A Bible in the Rubble
Last Wednesday, a gas explosion in the East Harlem neighborhood of New York completely demolished two buildings, including the Spanish Christian Church.
Eight people lost their lives, five of them parishioners. Nothing from the church survived. Except for one thing.
When firemen dug through the rubble on Saturday, they found something unusual underneath all the dust and debris: a heavy, leather-bound Bible. Not just any Bible, though. The one that used to sit at the Spanish Christian Church’s pulpit.
The church’s financial secretary, Carmen Vargas-Rosa, called it a miracle.
“I don’t even know how it survived,” she told the New York Post. “It has the full cover, and it just had a little sand.”
“Somehow, God protected it,” said Pastor Rick Del Rio of Abounding Grace Ministries, who’s holding onto the Bible for the time being. “The word was preserved.”
So what does it all mean? Why would God spare this Bible out of all things? Why did he choose to work through this miracle specifically?
I like to think that it’s God’s way of sending a reminder that in the midst of such terrible tragedy, when all hope has been wiped away, he hasn’t abandoned us. We may not understand why bad things happen, seemingly out of nowhere. But, just like the Bible in the rubble, God is still very much there. Holding us through our heartbreak, anger and frustration. Even when he appears to be silent and our faith is failing. Some things can’t be destroyed. What better way to make that point than through this tangible symbol of God’s promise and love?

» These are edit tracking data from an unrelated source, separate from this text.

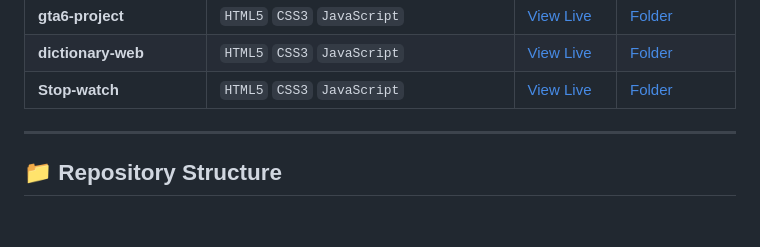
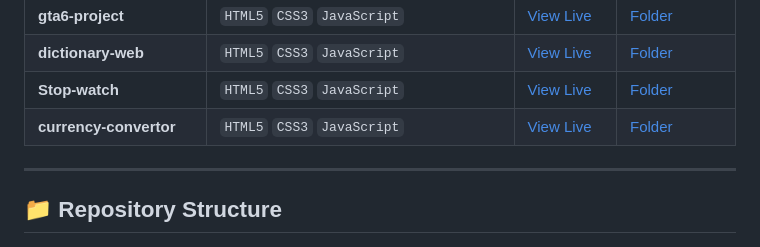
Before and after one commit to SakshamShukla63/Web-Basic, a Markdown page: README.md, the part around the change. Drawn GitHub-style; blank space fills up the shorter version.

```diff
--- a/README.md
+++ b/README.md
@@ -29,6 +29,7 @@ Welcome to my web development repository! This repository features essential web
 | **gta6-project** | `HTML5` `CSS3` `JavaScript` | [View Live](https://SakshamShukla63.github.io/Web-Basic/gta6-project/) | [Folder](./gta6-project) |
 | **dictionary-web** | `HTML5` `CSS3` `JavaScript` | [View Live](https://SakshamShukla63.github.io/Web-Basic/dictionary-web/) | [Folder](./dictionary-web) |
 | **Stop-watch** | `HTML5` `CSS3` `JavaScript` | [View Live](https://SakshamShukla63.github.io/Web-Basic/stop-watch/) | [Folder](./stop-watch) |
+| **currency-convertor** | `HTML5` `CSS3` `JavaScript` | [View Live](https://SakshamShukla63.github.io/Web-Basic/currency-convertor/) | [Folder](./currency-convertor) |
 
 ---
 
```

For a church community that’s already lost so much, the Bible is also a sign of new things to come. A hint at a future God has already foreseen.
“When we rebuild,” said Vargas-Rosa of the Bible, “it will come back home.”
What do you think this “miracle in the wreckage” means? Share your thoughts below.
Photo credit: Warzer Jaff/New York Post
Today's miracle from guest blogger Arlene Shovald tells the story of a series of miraculous signs.
A colleague experiences a miracle while at an open-air church service in Long Island